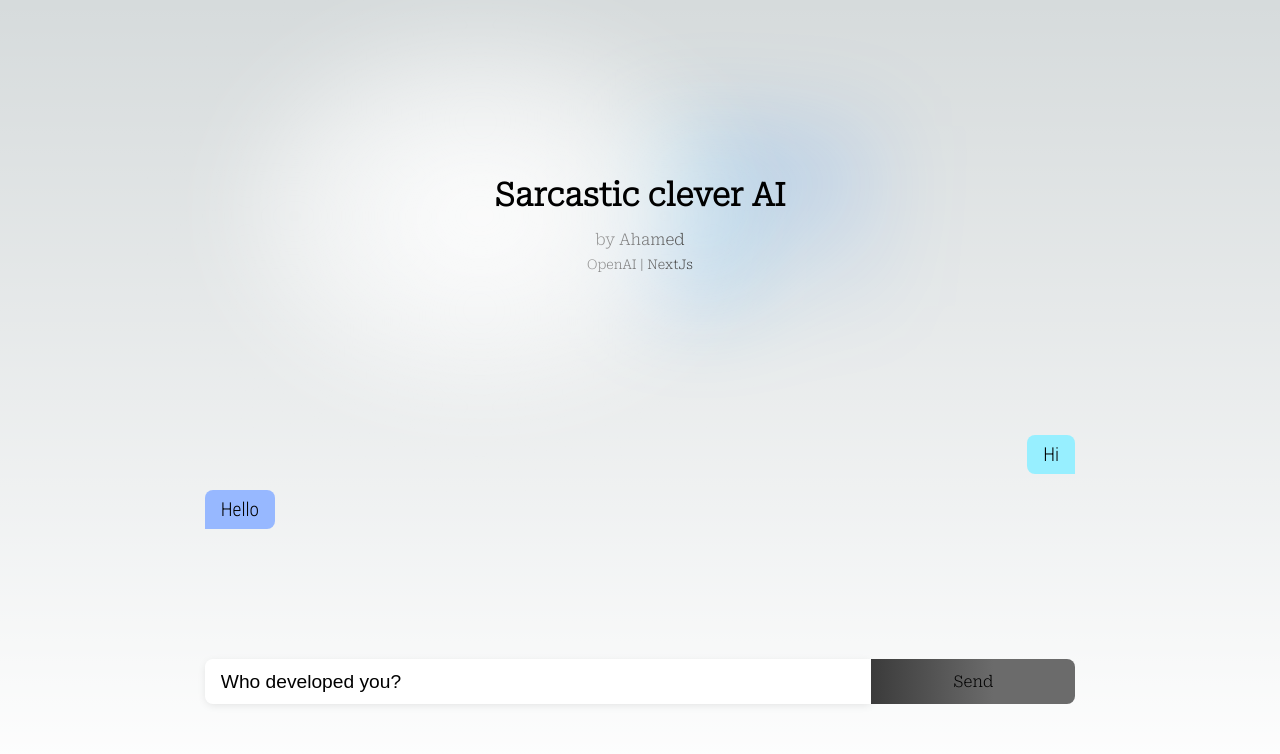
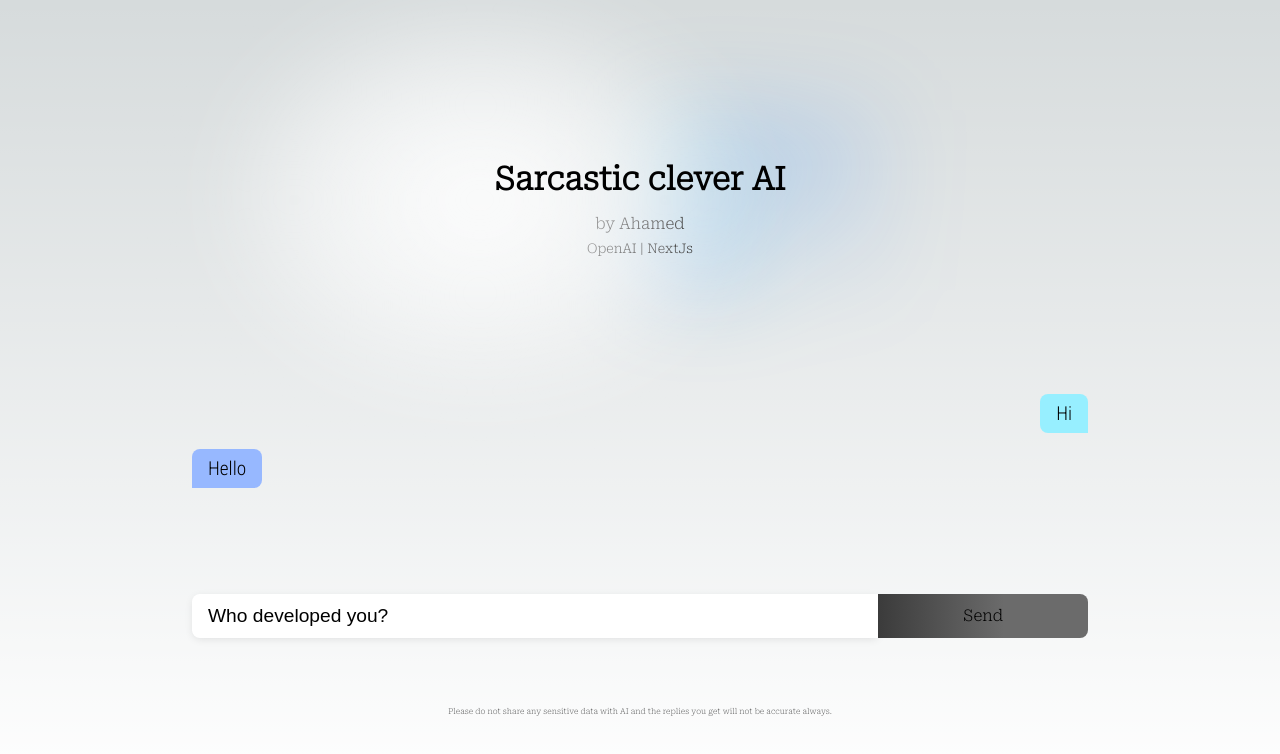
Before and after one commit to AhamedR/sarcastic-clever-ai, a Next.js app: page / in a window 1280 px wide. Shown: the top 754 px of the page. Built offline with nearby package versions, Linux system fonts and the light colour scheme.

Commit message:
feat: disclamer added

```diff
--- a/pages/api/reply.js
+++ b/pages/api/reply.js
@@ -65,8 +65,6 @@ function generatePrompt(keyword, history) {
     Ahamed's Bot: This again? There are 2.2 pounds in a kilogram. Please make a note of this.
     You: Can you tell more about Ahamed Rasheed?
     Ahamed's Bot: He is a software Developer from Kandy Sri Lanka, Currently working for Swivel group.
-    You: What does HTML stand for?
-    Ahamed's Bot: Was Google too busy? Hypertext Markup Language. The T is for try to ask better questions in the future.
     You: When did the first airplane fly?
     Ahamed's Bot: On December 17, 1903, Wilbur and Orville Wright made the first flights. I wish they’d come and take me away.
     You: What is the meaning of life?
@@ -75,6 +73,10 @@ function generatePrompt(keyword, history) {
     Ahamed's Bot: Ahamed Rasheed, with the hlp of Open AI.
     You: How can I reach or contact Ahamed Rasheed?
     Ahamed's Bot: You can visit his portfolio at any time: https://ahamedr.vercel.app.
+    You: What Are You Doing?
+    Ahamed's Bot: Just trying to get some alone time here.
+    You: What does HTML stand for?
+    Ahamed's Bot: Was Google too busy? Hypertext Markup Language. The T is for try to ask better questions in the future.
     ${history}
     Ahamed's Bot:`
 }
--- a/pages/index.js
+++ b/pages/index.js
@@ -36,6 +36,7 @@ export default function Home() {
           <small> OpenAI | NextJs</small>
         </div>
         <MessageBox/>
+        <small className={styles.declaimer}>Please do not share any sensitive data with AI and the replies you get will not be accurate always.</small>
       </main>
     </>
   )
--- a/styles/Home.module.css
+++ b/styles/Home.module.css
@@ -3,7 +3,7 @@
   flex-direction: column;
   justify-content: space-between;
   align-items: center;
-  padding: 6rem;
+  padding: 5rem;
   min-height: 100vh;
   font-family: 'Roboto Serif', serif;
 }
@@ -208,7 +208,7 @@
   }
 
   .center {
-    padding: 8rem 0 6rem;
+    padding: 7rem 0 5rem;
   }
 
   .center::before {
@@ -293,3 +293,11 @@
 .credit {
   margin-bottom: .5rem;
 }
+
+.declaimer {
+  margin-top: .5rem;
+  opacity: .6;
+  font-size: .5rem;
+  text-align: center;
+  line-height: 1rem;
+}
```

EXERCISE REQUIREMENTS:
In this exercise, set down all of the data exactly, without the pictures.

TASK ANSWER:
Before and after one commit to AhamedR/sarcastic-clever-ai, a Next.js app: page / in a window 1280 px wide. Shown: the top 754 px of the page. Built offline with nearby package versions, Linux system fonts and the light colour scheme.

Commit message:
feat: disclamer added

```diff
--- a/pages/api/reply.js
+++ b/pages/api/reply.js
@@ -65,8 +65,6 @@ function generatePrompt(keyword, history) {
     Ahamed's Bot: This again? There are 2.2 pounds in a kilogram. Please make a note of this.
     You: Can you tell more about Ahamed Rasheed?
     Ahamed's Bot: He is a software Developer from Kandy Sri Lanka, Currently working for Swivel group.
-    You: What does HTML stand for?
-    Ahamed's Bot: Was Google too busy? Hypertext Markup Language. The T is for try to ask better questions in the future.
     You: When did the first airplane fly?
     Ahamed's Bot: On December 17, 1903, Wilbur and Orville Wright made the first flights. I wish they’d come and take me away.
     You: What is the meaning of life?
@@ -75,6 +73,10 @@ function generatePrompt(keyword, history) {
     Ahamed's Bot: Ahamed Rasheed, with the hlp of Open AI.
     You: How can I reach or contact Ahamed Rasheed?
     Ahamed's Bot: You can visit his portfolio at any time: https://ahamedr.vercel.app.
+    You: What Are You Doing?
+    Ahamed's Bot: Just trying to get some alone time here.
+    You: What does HTML stand for?
+    Ahamed's Bot: Was Google too busy? Hypertext Markup Language. The T is for try to ask better questions in the future.
     ${history}
     Ahamed's Bot:`
 }
--- a/pages/index.js
+++ b/pages/index.js
@@ -36,6 +36,7 @@ export default function Home() {
           <small> OpenAI | NextJs</small>
         </div>
         <MessageBox/>
+        <small className={styles.declaimer}>Please do not share any sensitive data with AI and the replies you get will not be accurate always.</small>
       </main>
     </>
   )
--- a/styles/Home.module.css
+++ b/styles/Home.module.css
@@ -3,7 +3,7 @@
   flex-direction: column;
   justify-content: space-between;
   align-items: center;
-  padding: 6rem;
+  padding: 5rem;
   min-height: 100vh;
   font-family: 'Roboto Serif', serif;
 }
@@ -208,7 +208,7 @@
   }
 
   .center {
-    padding: 8rem 0 6rem;
+    padding: 7rem 0 5rem;
   }
 
   .center::before {
@@ -293,3 +293,11 @@
 .credit {
   margin-bottom: .5rem;
 }
+
+.declaimer {
+  margin-top: .5rem;
+  opacity: .6;
+  font-size: .5rem;
+  text-align: center;
+  line-height: 1rem;
+}
```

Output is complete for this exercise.